── Records to use ──

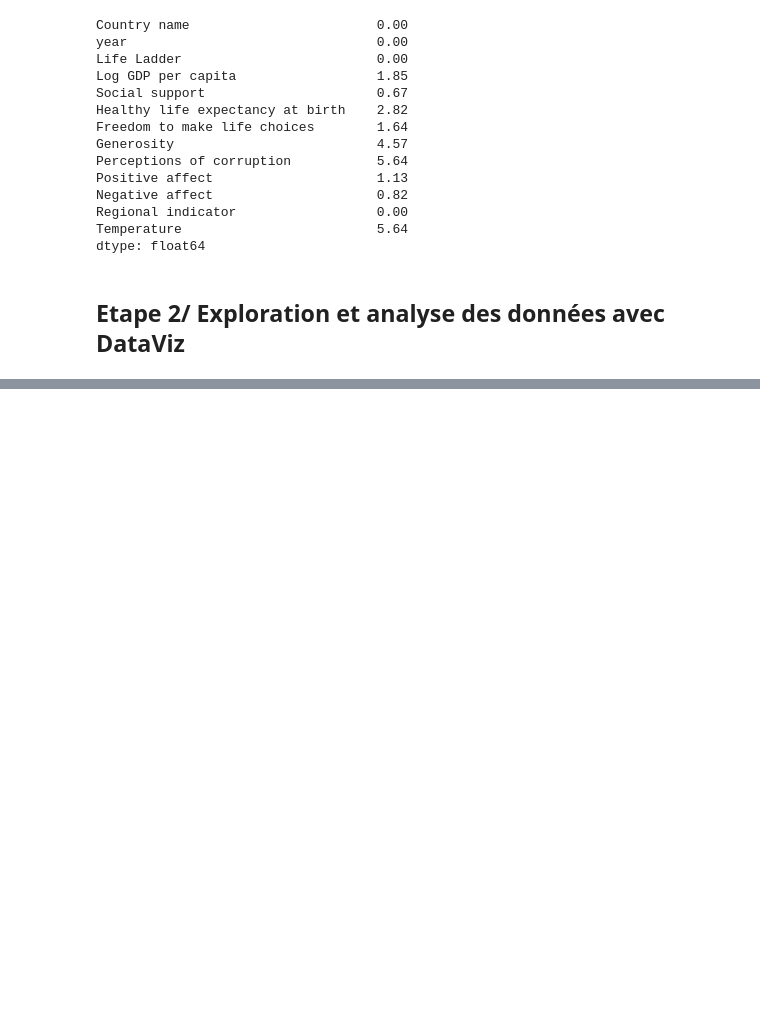
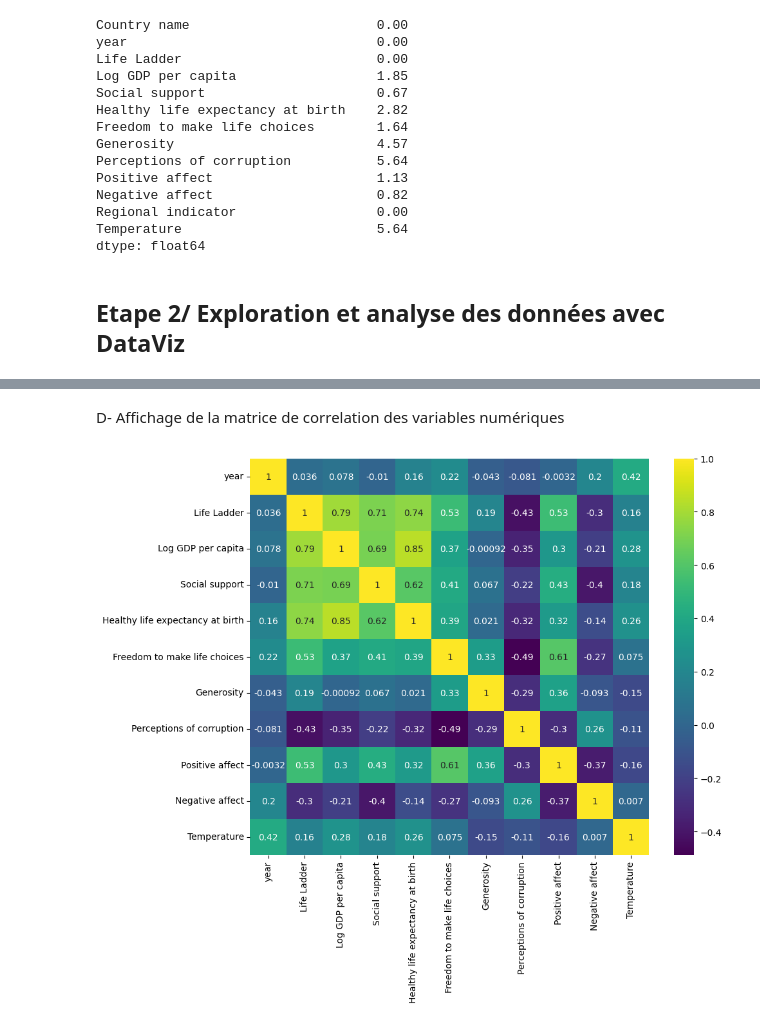
Before and after one commit to khelifaYacine/Analyse-du-rapport-du-bien--tre-sur-terre, a Jupyter notebook: EDA_LM-1.ipynb, the cells around one changed output, grey strips where cells are left out. Saved outputs shown, nothing was run; the diff lists cells and outputs as text; code cells hidden in the pictures; blank space fills up the shorter version.

```diff
--- a/EDA_LM-1.ipynb
+++ b/EDA_LM-1.ipynb
@@ -350,0 +434,15 @@ dtype: float64
+# %% [markdown]
+D- Affichage de la matrice de correlation des variables numériques
+# %%
+#Affichage de la matrice de corrélation par heatmap
+df_base_numeric = df.select_dtypes(include=['float64', 'int64'])
+
+# Calcul de la matrice de corrélation
+corr_matrix = df_base_numeric.corr()
+
+# Création de la heatmap avec seaborn
+plt.figure(figsize=(10,8))
+sns.heatmap(data=corr_matrix, annot=True,cmap='viridis')
+plt.show()
+# %% [output]
+[figure, added]
```
Also changed, not shown: parts of 12 cells of this notebook.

───

*Work to be completed*
An exact restatement of every record is required. Omit the images.

*Output below*
Before and after one commit to khelifaYacine/Analyse-du-rapport-du-bien--tre-sur-terre, a Jupyter notebook: EDA_LM-1.ipynb, the cells around one changed output, grey strips where cells are left out. Saved outputs shown, nothing was run; the diff lists cells and outputs as text; code cells hidden in the pictures; blank space fills up the shorter version.

```diff
--- a/EDA_LM-1.ipynb
+++ b/EDA_LM-1.ipynb
@@ -350,0 +434,15 @@ dtype: float64
+# %% [markdown]
+D- Affichage de la matrice de correlation des variables numériques
+# %%
+#Affichage de la matrice de corrélation par heatmap
+df_base_numeric = df.select_dtypes(include=['float64', 'int64'])
+
+# Calcul de la matrice de corrélation
+corr_matrix = df_base_numeric.corr()
+
+# Création de la heatmap avec seaborn
+plt.figure(figsize=(10,8))
+sns.heatmap(data=corr_matrix, annot=True,cmap='viridis')
+plt.show()
+# %% [output]
+[figure, added]
```
Also changed, not shown: parts of 12 cells of this notebook.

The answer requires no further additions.